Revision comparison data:

════════

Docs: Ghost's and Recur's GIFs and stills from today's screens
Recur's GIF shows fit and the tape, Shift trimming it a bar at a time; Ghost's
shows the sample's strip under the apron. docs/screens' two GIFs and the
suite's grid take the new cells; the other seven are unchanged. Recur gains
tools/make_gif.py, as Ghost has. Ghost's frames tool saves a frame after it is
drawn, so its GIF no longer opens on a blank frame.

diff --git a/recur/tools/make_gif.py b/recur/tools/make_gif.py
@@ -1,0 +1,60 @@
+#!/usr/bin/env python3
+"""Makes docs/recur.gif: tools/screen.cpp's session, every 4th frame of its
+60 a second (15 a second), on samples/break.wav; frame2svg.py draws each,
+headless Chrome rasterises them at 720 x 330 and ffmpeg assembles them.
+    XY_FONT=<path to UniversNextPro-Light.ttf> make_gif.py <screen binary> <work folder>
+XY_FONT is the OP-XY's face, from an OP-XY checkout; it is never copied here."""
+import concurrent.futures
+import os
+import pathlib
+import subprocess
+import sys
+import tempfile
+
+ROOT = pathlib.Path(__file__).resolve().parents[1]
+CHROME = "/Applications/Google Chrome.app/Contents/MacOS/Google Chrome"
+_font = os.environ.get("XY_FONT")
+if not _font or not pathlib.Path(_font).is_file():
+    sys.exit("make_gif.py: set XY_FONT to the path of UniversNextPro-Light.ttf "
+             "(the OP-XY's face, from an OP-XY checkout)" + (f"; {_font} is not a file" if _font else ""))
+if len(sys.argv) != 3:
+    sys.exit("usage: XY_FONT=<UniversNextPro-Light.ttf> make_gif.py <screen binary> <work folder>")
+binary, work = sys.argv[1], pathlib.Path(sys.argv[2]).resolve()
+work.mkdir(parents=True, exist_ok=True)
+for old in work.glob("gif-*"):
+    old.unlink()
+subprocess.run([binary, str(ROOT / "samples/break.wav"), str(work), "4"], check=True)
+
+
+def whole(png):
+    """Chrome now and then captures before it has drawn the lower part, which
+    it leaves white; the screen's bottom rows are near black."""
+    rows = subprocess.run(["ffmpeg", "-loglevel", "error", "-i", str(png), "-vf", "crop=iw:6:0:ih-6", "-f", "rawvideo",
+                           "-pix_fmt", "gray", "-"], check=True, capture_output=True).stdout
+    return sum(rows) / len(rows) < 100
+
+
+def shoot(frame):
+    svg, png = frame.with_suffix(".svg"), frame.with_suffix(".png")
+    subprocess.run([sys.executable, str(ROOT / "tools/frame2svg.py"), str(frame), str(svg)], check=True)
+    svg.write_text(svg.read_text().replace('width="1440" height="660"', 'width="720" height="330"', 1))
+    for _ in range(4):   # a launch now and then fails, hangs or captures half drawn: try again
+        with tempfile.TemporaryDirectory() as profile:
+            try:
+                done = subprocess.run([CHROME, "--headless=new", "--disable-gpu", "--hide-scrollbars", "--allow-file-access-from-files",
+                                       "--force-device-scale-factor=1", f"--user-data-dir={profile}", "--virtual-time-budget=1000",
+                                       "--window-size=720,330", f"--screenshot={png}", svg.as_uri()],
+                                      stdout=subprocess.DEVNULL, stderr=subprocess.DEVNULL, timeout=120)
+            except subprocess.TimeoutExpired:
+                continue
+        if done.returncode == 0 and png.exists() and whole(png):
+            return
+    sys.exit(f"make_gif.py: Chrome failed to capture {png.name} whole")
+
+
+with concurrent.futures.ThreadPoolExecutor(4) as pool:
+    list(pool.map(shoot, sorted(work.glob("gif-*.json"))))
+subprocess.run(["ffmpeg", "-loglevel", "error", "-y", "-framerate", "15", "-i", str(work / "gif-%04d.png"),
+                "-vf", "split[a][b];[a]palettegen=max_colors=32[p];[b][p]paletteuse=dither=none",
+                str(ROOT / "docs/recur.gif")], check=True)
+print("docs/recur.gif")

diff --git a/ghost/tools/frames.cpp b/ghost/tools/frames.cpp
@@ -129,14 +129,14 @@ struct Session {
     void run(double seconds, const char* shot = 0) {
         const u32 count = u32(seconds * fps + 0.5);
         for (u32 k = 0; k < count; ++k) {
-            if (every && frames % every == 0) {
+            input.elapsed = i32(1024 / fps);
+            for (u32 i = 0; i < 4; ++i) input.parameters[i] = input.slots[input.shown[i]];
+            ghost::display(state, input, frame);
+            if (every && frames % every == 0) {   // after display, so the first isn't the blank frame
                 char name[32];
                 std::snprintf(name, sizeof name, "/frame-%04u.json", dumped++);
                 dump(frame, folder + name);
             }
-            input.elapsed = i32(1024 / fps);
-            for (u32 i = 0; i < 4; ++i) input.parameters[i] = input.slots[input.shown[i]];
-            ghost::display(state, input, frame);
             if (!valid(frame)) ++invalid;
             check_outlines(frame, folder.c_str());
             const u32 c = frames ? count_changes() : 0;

════════

**EXERCISE BRIEF:** Copy each entry above exactly, leaving nothing out.

**REPLY:**
Docs: Ghost's and Recur's GIFs and stills from today's screens
Recur's GIF shows fit and the tape, Shift trimming it a bar at a time; Ghost's
shows the sample's strip under the apron. docs/screens' two GIFs and the
suite's grid take the new cells; the other seven are unchanged. Recur gains
tools/make_gif.py, as Ghost has. Ghost's frames tool saves a frame after it is
drawn, so its GIF no longer opens on a blank frame.

diff --git a/recur/tools/make_gif.py b/recur/tools/make_gif.py
@@ -1,0 +1,60 @@
+#!/usr/bin/env python3
+"""Makes docs/recur.gif: tools/screen.cpp's session, every 4th frame of its
+60 a second (15 a second), on samples/break.wav; frame2svg.py draws each,
+headless Chrome rasterises them at 720 x 330 and ffmpeg assembles them.
+    XY_FONT=<path to UniversNextPro-Light.ttf> make_gif.py <screen binary> <work folder>
+XY_FONT is the OP-XY's face, from an OP-XY checkout; it is never copied here."""
+import concurrent.futures
+import os
+import pathlib
+import subprocess
+import sys
+import tempfile
+
+ROOT = pathlib.Path(__file__).resolve().parents[1]
+CHROME = "/Applications/Google Chrome.app/Contents/MacOS/Google Chrome"
+_font = os.environ.get("XY_FONT")
+if not _font or not pathlib.Path(_font).is_file():
+    sys.exit("make_gif.py: set XY_FONT to the path of UniversNextPro-Light.ttf "
+             "(the OP-XY's face, from an OP-XY checkout)" + (f"; {_font} is not a file" if _font else ""))
+if len(sys.argv) != 3:
+    sys.exit("usage: XY_FONT=<UniversNextPro-Light.ttf> make_gif.py <screen binary> <work folder>")
+binary, work = sys.argv[1], pathlib.Path(sys.argv[2]).resolve()
+work.mkdir(parents=True, exist_ok=True)
+for old in work.glob("gif-*"):
+    old.unlink()
+subprocess.run([binary, str(ROOT / "samples/break.wav"), str(work), "4"], check=True)
+
+
+def whole(png):
+    """Chrome now and then captures before it has drawn the lower part, which
+    it leaves white; the screen's bottom rows are near black."""
+    rows = subprocess.run(["ffmpeg", "-loglevel", "error", "-i", str(png), "-vf", "crop=iw:6:0:ih-6", "-f", "rawvideo",
+                           "-pix_fmt", "gray", "-"], check=True, capture_output=True).stdout
+    return sum(rows) / len(rows) < 100
+
+
+def shoot(frame):
+    svg, png = frame.with_suffix(".svg"), frame.with_suffix(".png")
+    subprocess.run([sys.executable, str(ROOT / "tools/frame2svg.py"), str(frame), str(svg)], check=True)
+    svg.write_text(svg.read_text().replace('width="1440" height="660"', 'width="720" height="330"', 1))
+    for _ in range(4):   # a launch now and then fails, hangs or captures half drawn: try again
+        with tempfile.TemporaryDirectory() as profile:
+            try:
+                done = subprocess.run([CHROME, "--headless=new", "--disable-gpu", "--hide-scrollbars", "--allow-file-access-from-files",
+                                       "--force-device-scale-factor=1", f"--user-data-dir={profile}", "--virtual-time-budget=1000",
+                                       "--window-size=720,330", f"--screenshot={png}", svg.as_uri()],
+                                      stdout=subprocess.DEVNULL, stderr=subprocess.DEVNULL, timeout=120)
+            except subprocess.TimeoutExpired:
+                continue
+        if done.returncode == 0 and png.exists() and whole(png):
+            return
+    sys.exit(f"make_gif.py: Chrome failed to capture {png.name} whole")
+
+
+with concurrent.futures.ThreadPoolExecutor(4) as pool:
+    list(pool.map(shoot, sorted(work.glob("gif-*.json"))))
+subprocess.run(["ffmpeg", "-loglevel", "error", "-y", "-framerate", "15", "-i", str(work / "gif-%04d.png"),
+                "-vf", "split[a][b];[a]palettegen=max_colors=32[p];[b][p]paletteuse=dither=none",
+                str(ROOT / "docs/recur.gif")], check=True)
+print("docs/recur.gif")

diff --git a/ghost/tools/frames.cpp b/ghost/tools/frames.cpp
@@ -129,14 +129,14 @@ struct Session {
     void run(double seconds, const char* shot = 0) {
         const u32 count = u32(seconds * fps + 0.5);
         for (u32 k = 0; k < count; ++k) {
-            if (every && frames % every == 0) {
+            input.elapsed = i32(1024 / fps);
+            for (u32 i = 0; i < 4; ++i) input.parameters[i] = input.slots[input.shown[i]];
+            ghost::display(state, input, frame);
+            if (every && frames % every == 0) {   // after display, so the first isn't the blank frame
                 char name[32];
                 std::snprintf(name, sizeof name, "/frame-%04u.json", dumped++);
                 dump(frame, folder + name);
             }
-            input.elapsed = i32(1024 / fps);
-            for (u32 i = 0; i < 4; ++i) input.parameters[i] = input.slots[input.shown[i]];
-            ghost::display(state, input, frame);
             if (!valid(frame)) ++invalid;
             check_outlines(frame, folder.c_str());
             const u32 c = frames ? count_changes() : 0;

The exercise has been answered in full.